Oct. 25 (UPI) -- Federal prosecutors announced charges Monday against a Republican Tennessee state senator and the owner of a members-only Nashville social club popular with politicians for violating multiple campaign finance laws.
A federal grand jury in Nashville returned the five-count indictment on Friday charging Tennessee State Sen. Brian Kelsey and Joshua Smith of conspiring to illegally support Kelsey's successful 2016 election campaign for Tennessee's eight congressional district seat.
According to the court document, the pair illegally conspired to funnel so-called soft money -- which the Federal Election Commission defines as funds in amounts or from sources that are prohibited under federal law -- from his state Senate campaign committee to his authorized federal campaign committee.
The Election Act limits the amount and sources of money that can be contributed to a federal candidate to $2,700. However, individuals and organizations are permitted to independently spend unlimited amounts of money to influence federal election as long as they are made independently of the candidate.

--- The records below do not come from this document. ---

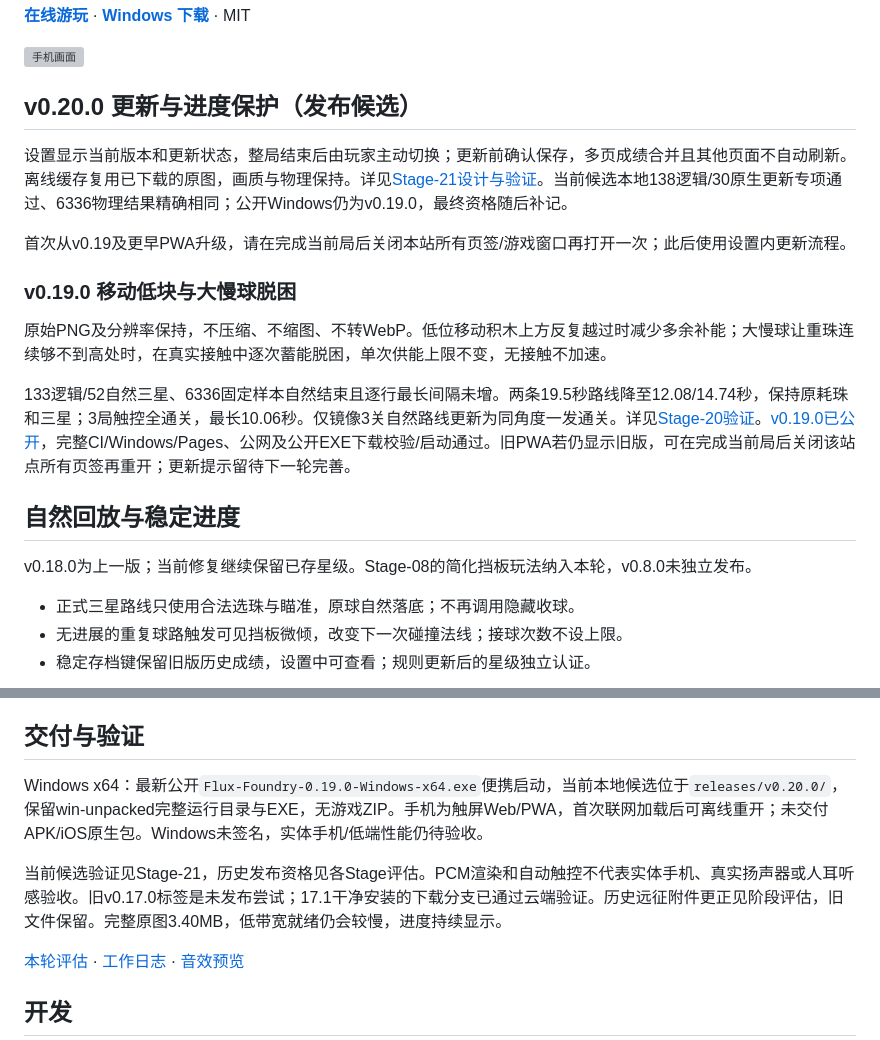
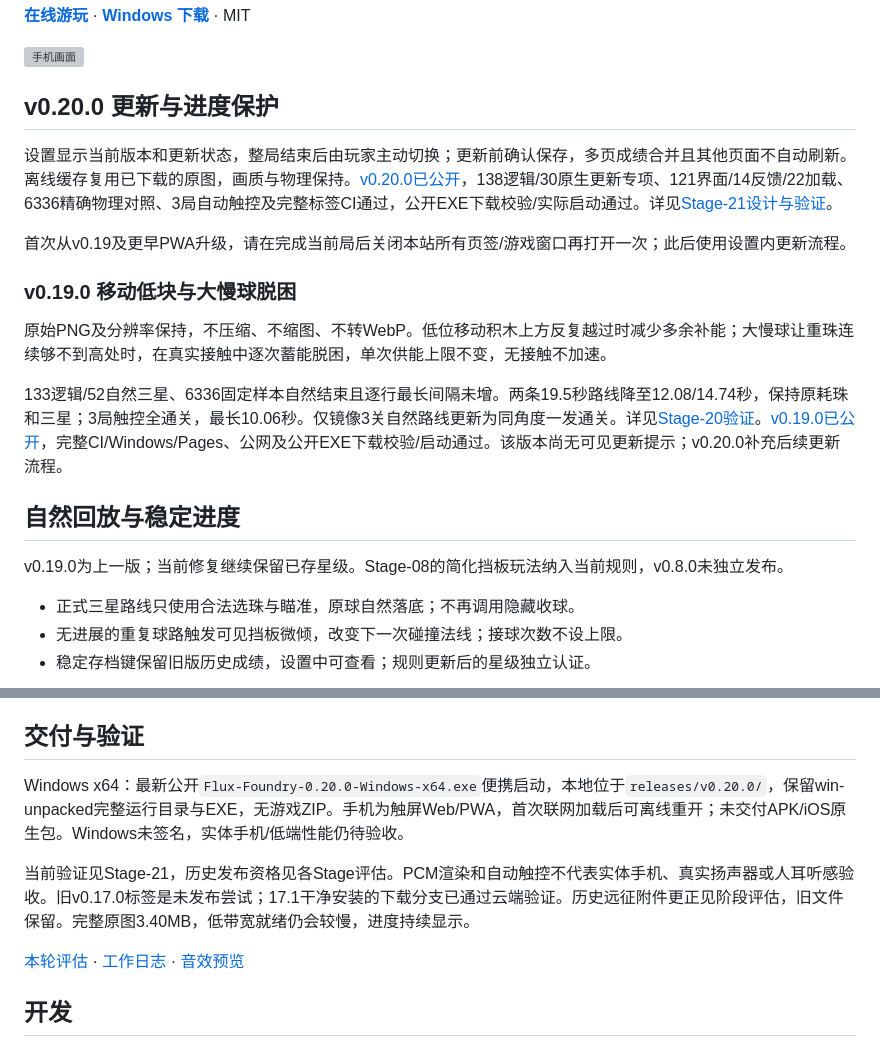
Before and after one commit to ax2/flux-foundry, a Markdown page: README.md, 2 parts joined by grey strips. Rendered like a GitHub page; grey boxes are pictures that could not be loaded.

Commit message:
docs: record public v0.20.0 qualification and remaining route investigation

```diff
--- a/README.md
+++ b/README.md
@@ -6,9 +6,9 @@
 
 ![手机画面](docs/iterations/Stage-20/390x844.png)
 
-## v0.20.0 更新与进度保护（发布候选）
+## v0.20.0 更新与进度保护
 
-设置显示当前版本和更新状态，整局结束后由玩家主动切换；更新前确认保存，多页成绩合并且其他页面不自动刷新。离线缓存复用已下载的原图，画质与物理保持。详见[Stage-21设计与验证](docs/iterations/Stage-21/assessment.md)。当前候选本地138逻辑/30原生更新专项通过、6336物理结果精确相同；公开Windows仍为v0.19.0，最终资格随后补记。
+设置显示当前版本和更新状态，整局结束后由玩家主动切换；更新前确认保存，多页成绩合并且其他页面不自动刷新。离线缓存复用已下载的原图，画质与物理保持。[v0.20.0已公开](https://github.com/ax2/flux-foundry/releases/tag/v0.20.0)，138逻辑/30原生更新专项、121界面/14反馈/22加载、6336精确物理对照、3局自动触控及完整标签CI通过，公开EXE下载校验/实际启动通过。详见[Stage-21设计与验证](docs/iterations/Stage-21/assessment.md)。
 
 首次从v0.19及更早PWA升级，请在完成当前局后关闭本站所有页签/游戏窗口再打开一次；此后使用设置内更新流程。
 
@@ -16,11 +16,11 @@
 
 原始PNG及分辨率保持，不压缩、不缩图、不转WebP。低位移动积木上方反复越过时减少多余补能；大慢球让重珠连续够不到高处时，在真实接触中逐次蓄能脱困，单次供能上限不变，无接触不加速。
 
-133逻辑/52自然三星、6336固定样本自然结束且逐行最长间隔未增。两条19.5秒路线降至12.08/14.74秒，保持原耗珠和三星；3局触控全通关，最长10.06秒。仅镜像3关自然路线更新为同角度一发通关。详见[Stage-20验证](docs/iterations/Stage-20/assessment.md)。[v0.19.0已公开](https://github.com/ax2/flux-foundry/releases/tag/v0.19.0)，完整CI/Windows/Pages、公网及公开EXE下载校验/启动通过。旧PWA若仍显示旧版，可在完成当前局后关闭该站点所有页签再重开；更新提示留待下一轮完善。
+133逻辑/52自然三星、6336固定样本自然结束且逐行最长间隔未增。两条19.5秒路线降至12.08/14.74秒，保持原耗珠和三星；3局触控全通关，最长10.06秒。仅镜像3关自然路线更新为同角度一发通关。详见[Stage-20验证](docs/iterations/Stage-20/assessment.md)。[v0.19.0已公开](https://github.com/ax2/flux-foundry/releases/tag/v0.19.0)，完整CI/Windows/Pages、公网及公开EXE下载校验/启动通过。该版本尚无可见更新提示；v0.20.0补充后续更新流程。
 
 ## 自然回放与稳定进度
 
-v0.18.0为上一版；当前修复继续保留已存星级。Stage-08的简化挡板玩法纳入本轮，v0.8.0未独立发布。
+v0.19.0为上一版；当前修复继续保留已存星级。Stage-08的简化挡板玩法纳入当前规则，v0.8.0未独立发布。
 
 - 正式三星路线只使用合法选珠与瞄准，原球自然落底；不再调用隐藏收球。
 - 无进展的重复球路触发可见挡板微倾，改变下一次碰撞法线；接球次数不设上限。
@@ -45,9 +45,9 @@ v0.18.0为上一版；当前修复继续保留已存星级。Stage-08的简化
 
 ## 交付与验证
 
-Windows x64：最新公开`Flux-Foundry-0.19.0-Windows-x64.exe`便携启动，当前本地候选位于`releases/v0.20.0/`，保留win-unpacked完整运行目录与EXE，无游戏ZIP。手机为触屏Web/PWA，首次联网加载后可离线重开；未交付APK/iOS原生包。Windows未签名，实体手机/低端性能仍待验收。
+Windows x64：最新公开`Flux-Foundry-0.20.0-Windows-x64.exe`便携启动，本地位于`releases/v0.20.0/`，保留win-unpacked完整运行目录与EXE，无游戏ZIP。手机为触屏Web/PWA，首次联网加载后可离线重开；未交付APK/iOS原生包。Windows未签名，实体手机/低端性能仍待验收。
 
-当前候选验证见Stage-21，历史发布资格见各Stage评估。PCM渲染和自动触控不代表实体手机、真实扬声器或人耳听感验收。旧v0.17.0标签是未发布尝试；17.1干净安装的下载分支已通过云端验证。历史远征附件更正见阶段评估，旧文件保留。完整原图3.40MB，低带宽就绪仍会较慢，进度持续显示。
+当前验证见Stage-21，历史发布资格见各Stage评估。PCM渲染和自动触控不代表实体手机、真实扬声器或人耳听感验收。旧v0.17.0标签是未发布尝试；17.1干净安装的下载分支已通过云端验证。历史远征附件更正见阶段评估，旧文件保留。完整原图3.40MB，低带宽就绪仍会较慢，进度持续显示。
 
 [本轮评估](docs/iterations/Stage-18/assessment.md) · [工作日志](docs/iterations/Stage-18/worklog.md) · [音效预览](docs/iterations/Stage-18/cue-preview.wav)
 
```
Also changed, not shown: CHANGELOG.md (+1 -1 lines), docs/roadmap.md (+2 -2 lines), docs/iterations/Stage-21/public-portable.png (added), 8 other files.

The court document says the conspiracy began in at least Feb. 1, 2016, and continued until Oct. 13, 2016, involving multiple people and organizations to defraud the United States to impede, impair, obstruct and defeat the FEC and its enforcement of the Election Act.
Specifically, the conspiracy spent more than $106,000 from Kelsey's Senate campaign committee on the election.
Prosecutors accused them of shifting $91,000 -- $66,000 from Kelsey's Senate campaign committee and $25,000 from an unnamed political organization -- to fund campaign advertisements in August of that year.
The political organization also made $80,000 worth of hidden contributions to Kelsey's authorized federal campaign committee, the indictment said, adding that the conspirators also made the federal campaign committee and the unknown political organization to create and submit false reports to the FEC.
The pair have been charged with conspiracy to defraud the FEC, illegally transferring soft money as a federal candidate and his agent and illegally transferring soft money as a state office holder and his agent. Kelsey faces an additional charge of making excessive contributions to a federal campaign and accepting excessive contributions.
If convicted, they face a maximum penalty of up to five years in prison for each count, and they are scheduled to make their initial court appearances Nov. 5.
Kelsey rejected the charges Monday, describing the indictment against him in a statement as "nothing but a political witch hunt."
"The Biden administration is trying to take me out because I'm conservative," he said. "I'm totally innocent, and I look forward to being cleared at trial."